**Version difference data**
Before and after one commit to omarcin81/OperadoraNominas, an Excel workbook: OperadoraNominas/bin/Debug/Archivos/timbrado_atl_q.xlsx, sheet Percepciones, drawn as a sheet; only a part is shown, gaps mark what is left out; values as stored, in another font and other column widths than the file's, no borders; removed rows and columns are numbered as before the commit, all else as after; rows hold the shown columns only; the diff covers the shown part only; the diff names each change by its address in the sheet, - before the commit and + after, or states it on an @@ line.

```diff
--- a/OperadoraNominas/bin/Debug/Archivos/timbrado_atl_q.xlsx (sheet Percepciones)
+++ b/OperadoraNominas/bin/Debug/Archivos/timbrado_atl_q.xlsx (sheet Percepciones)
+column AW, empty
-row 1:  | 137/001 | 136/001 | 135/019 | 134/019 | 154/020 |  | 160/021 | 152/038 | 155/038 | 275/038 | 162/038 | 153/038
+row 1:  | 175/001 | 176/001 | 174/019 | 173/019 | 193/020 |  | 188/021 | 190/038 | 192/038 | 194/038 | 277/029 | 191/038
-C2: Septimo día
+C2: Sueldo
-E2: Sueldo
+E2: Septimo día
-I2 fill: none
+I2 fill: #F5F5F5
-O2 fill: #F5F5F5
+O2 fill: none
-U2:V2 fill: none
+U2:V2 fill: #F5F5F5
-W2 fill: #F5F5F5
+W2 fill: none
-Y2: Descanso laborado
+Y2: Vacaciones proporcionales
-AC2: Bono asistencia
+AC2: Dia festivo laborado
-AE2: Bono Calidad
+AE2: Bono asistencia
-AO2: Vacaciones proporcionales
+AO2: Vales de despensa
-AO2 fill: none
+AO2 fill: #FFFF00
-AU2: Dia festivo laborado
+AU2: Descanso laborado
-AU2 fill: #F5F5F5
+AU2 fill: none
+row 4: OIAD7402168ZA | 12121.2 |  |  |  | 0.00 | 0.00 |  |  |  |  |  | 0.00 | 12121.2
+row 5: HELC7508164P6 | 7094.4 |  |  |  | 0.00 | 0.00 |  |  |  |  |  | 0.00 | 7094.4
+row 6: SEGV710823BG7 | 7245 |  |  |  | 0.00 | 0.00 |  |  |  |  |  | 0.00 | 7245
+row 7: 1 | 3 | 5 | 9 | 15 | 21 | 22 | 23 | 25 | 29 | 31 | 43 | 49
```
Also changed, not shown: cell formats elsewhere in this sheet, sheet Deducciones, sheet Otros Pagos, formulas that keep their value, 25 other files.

**WHAT TO DO**
The full set of records above is to be printed exactly as it appears.

**YOUR RESPONSE**
Before and after one commit to omarcin81/OperadoraNominas, an Excel workbook: OperadoraNominas/bin/Debug/Archivos/timbrado_atl_q.xlsx, sheet Percepciones, drawn as a sheet; only a part is shown, gaps mark what is left out; values as stored, in another font and other column widths than the file's, no borders; removed rows and columns are numbered as before the commit, all else as after; rows hold the shown columns only; the diff covers the shown part only; the diff names each change by its address in the sheet, - before the commit and + after, or states it on an @@ line.

```diff
--- a/OperadoraNominas/bin/Debug/Archivos/timbrado_atl_q.xlsx (sheet Percepciones)
+++ b/OperadoraNominas/bin/Debug/Archivos/timbrado_atl_q.xlsx (sheet Percepciones)
+column AW, empty
-row 1:  | 137/001 | 136/001 | 135/019 | 134/019 | 154/020 |  | 160/021 | 152/038 | 155/038 | 275/038 | 162/038 | 153/038
+row 1:  | 175/001 | 176/001 | 174/019 | 173/019 | 193/020 |  | 188/021 | 190/038 | 192/038 | 194/038 | 277/029 | 191/038
-C2: Septimo día
+C2: Sueldo
-E2: Sueldo
+E2: Septimo día
-I2 fill: none
+I2 fill: #F5F5F5
-O2 fill: #F5F5F5
+O2 fill: none
-U2:V2 fill: none
+U2:V2 fill: #F5F5F5
-W2 fill: #F5F5F5
+W2 fill: none
-Y2: Descanso laborado
+Y2: Vacaciones proporcionales
-AC2: Bono asistencia
+AC2: Dia festivo laborado
-AE2: Bono Calidad
+AE2: Bono asistencia
-AO2: Vacaciones proporcionales
+AO2: Vales de despensa
-AO2 fill: none
+AO2 fill: #FFFF00
-AU2: Dia festivo laborado
+AU2: Descanso laborado
-AU2 fill: #F5F5F5
+AU2 fill: none
+row 4: OIAD7402168ZA | 12121.2 |  |  |  | 0.00 | 0.00 |  |  |  |  |  | 0.00 | 12121.2
+row 5: HELC7508164P6 | 7094.4 |  |  |  | 0.00 | 0.00 |  |  |  |  |  | 0.00 | 7094.4
+row 6: SEGV710823BG7 | 7245 |  |  |  | 0.00 | 0.00 |  |  |  |  |  | 0.00 | 7245
+row 7: 1 | 3 | 5 | 9 | 15 | 21 | 22 | 23 | 25 | 29 | 31 | 43 | 49
```
Also changed, not shown: cell formats elsewhere in this sheet, sheet Deducciones, sheet Otros Pagos, formulas that keep their value, 25 other files.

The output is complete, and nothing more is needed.